[R] and [G] studied instabilities of style transfer method in the case of real-time style transfer for videos. The style transfer output may differ significantly from one frame to another while the initial consecutive frames are perceptibly the same. This results in unpleasing flickering effect in style transferred videos. Similarly to the adversarial examples literature, the main focus is to study the instabilities to detect, correct and remove them. Here we outlined instabilities stemming from another type of inconsistency and took advantage of them.

Also, note that MST and WCT are feed-forward approaches to style transfer, i.e. the function $f$ is a neural network [JA,GL,LW]. In reality, the first approach to neural style transfer was optimization-based [G]. In particular, when considering the same image as style and content, the image is the global optimum of the loss. Hence the method satisfies $f(x,x)=x$ if properly initialized. Actually, even when choosing a random initial image, we observed that the image iterate converges to the initial image, i.e. the global minimum of a non-convex loss. Note although that some optimization-based methods like STROTSS may still not satisfy this stability property because of some randomization and re-parametrization of the image with its Laplacian pyramid.

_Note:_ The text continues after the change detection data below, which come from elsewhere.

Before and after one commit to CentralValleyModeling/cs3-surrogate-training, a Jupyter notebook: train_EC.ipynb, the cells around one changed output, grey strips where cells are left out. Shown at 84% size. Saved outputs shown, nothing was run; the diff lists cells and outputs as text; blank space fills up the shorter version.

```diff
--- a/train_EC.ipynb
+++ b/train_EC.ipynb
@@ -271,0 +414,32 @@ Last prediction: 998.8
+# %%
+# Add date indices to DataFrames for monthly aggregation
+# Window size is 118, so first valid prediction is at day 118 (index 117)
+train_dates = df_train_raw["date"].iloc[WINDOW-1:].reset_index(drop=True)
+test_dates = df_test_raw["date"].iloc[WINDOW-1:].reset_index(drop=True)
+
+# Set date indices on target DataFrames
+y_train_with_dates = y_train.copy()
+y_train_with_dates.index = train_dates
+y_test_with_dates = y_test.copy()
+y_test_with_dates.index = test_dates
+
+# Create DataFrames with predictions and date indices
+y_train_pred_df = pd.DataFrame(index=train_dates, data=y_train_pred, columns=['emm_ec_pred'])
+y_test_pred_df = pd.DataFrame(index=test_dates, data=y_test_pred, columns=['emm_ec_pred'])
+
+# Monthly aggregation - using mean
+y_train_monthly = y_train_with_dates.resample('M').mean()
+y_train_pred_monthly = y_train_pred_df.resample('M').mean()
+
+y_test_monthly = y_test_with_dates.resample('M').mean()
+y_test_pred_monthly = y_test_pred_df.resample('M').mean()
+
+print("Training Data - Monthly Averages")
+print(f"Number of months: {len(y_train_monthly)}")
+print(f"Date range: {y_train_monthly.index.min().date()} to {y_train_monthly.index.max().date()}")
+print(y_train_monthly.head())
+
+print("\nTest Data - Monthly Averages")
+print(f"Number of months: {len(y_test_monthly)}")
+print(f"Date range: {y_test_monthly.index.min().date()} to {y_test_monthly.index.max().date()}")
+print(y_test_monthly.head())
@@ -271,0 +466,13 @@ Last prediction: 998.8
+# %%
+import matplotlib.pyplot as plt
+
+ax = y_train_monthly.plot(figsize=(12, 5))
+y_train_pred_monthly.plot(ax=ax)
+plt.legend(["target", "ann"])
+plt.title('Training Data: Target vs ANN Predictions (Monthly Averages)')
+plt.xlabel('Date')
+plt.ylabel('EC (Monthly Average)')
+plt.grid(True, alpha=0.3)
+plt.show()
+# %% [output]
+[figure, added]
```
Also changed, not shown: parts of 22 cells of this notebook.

Finally, if you are interested in making your psychedelic videos, the take-home message is that most certainly any feed-forward neural style-transfer approach will give a different psychedelic regime. Below we show one using the WCT method and the first iteration when using STROTSS optimization-based style method (our code).

STROTSS first iteration STROTSS several iteration later… STROTSS several iteration later…


[CKT] Cabannes, V., Kerdreux, T., Thiry, L., Campana, T., & Ferrandes, C. (2019). Dialog on a Canvas with a Machine. Third Workshop of Creativity and Design at NeurIPS 2019. pdf

[JA] Johnson, J.; Alahi, A.; and Fei-Fei, L. 2016. Perceptual losses for real-time style transfer and super-resolution. In European conference on computer vision, 694–711. Springer. pdf

[G] Gatys, L. A., Ecker, Alexander S., et Bethge, M.. A neural algorithm of artistic style. (2015). pdf

[GL] Ghiasi, G.; Lee, H.; Kudlur, M.; Dumoulin, V.; and Shlens, J. (2017). Exploring the structure of a real-time, arbitrary neural artistic stylization network. pdf

[G] Gupta, A.; Johnson, J.; Alahi, A.; and Fei-Fei, L. 2017. Characterizing and improving stability in neural style transfer. In Proceedings of the IEEE International Conference on Computer Vision, 4067–4076. pdf

[KT] Kerdreux, T., Thiry, L., Kerdreux, E. (2020). Interactive Neural Style Transfer with Artists. pdf

[KS] Kolkin, N., Salavon, J., Shakhnarovich G. (2019). Style Transfer by Relaxed Optimal Transport and Self-Similarity. pdf

[LW] Li, C., and Wand, M. (2016). Precomputed real-time texture synthesis with markovian generative adversarial networks. In European conference on computer vision, 702–716 Springer. pdf

[MST] Zhang, Y., Fang, C., Wang, Y., Wang, Z., Lin, Z., Fu, Y., Yang, J. (2017). Multimodal Style Transfer via Graph Cuts. In Proceedings of the IEEE International Conference on Computer Vision. 2019. p. 5943–5951. pdf

[WCT] Li, Y., Fang, C., Yang, J., Wang, Z., Lu, X., & Yang, M. H. (2017). Universal style transfer via feature transforms. In Advances in neural information processing systems (pp. 386–396). pdf

[R] Risser, E.; Wilmot, P.; and Barnes, C. 2017. Stable and controllable neural texture synthesis and style transfer using histogram losses. pdf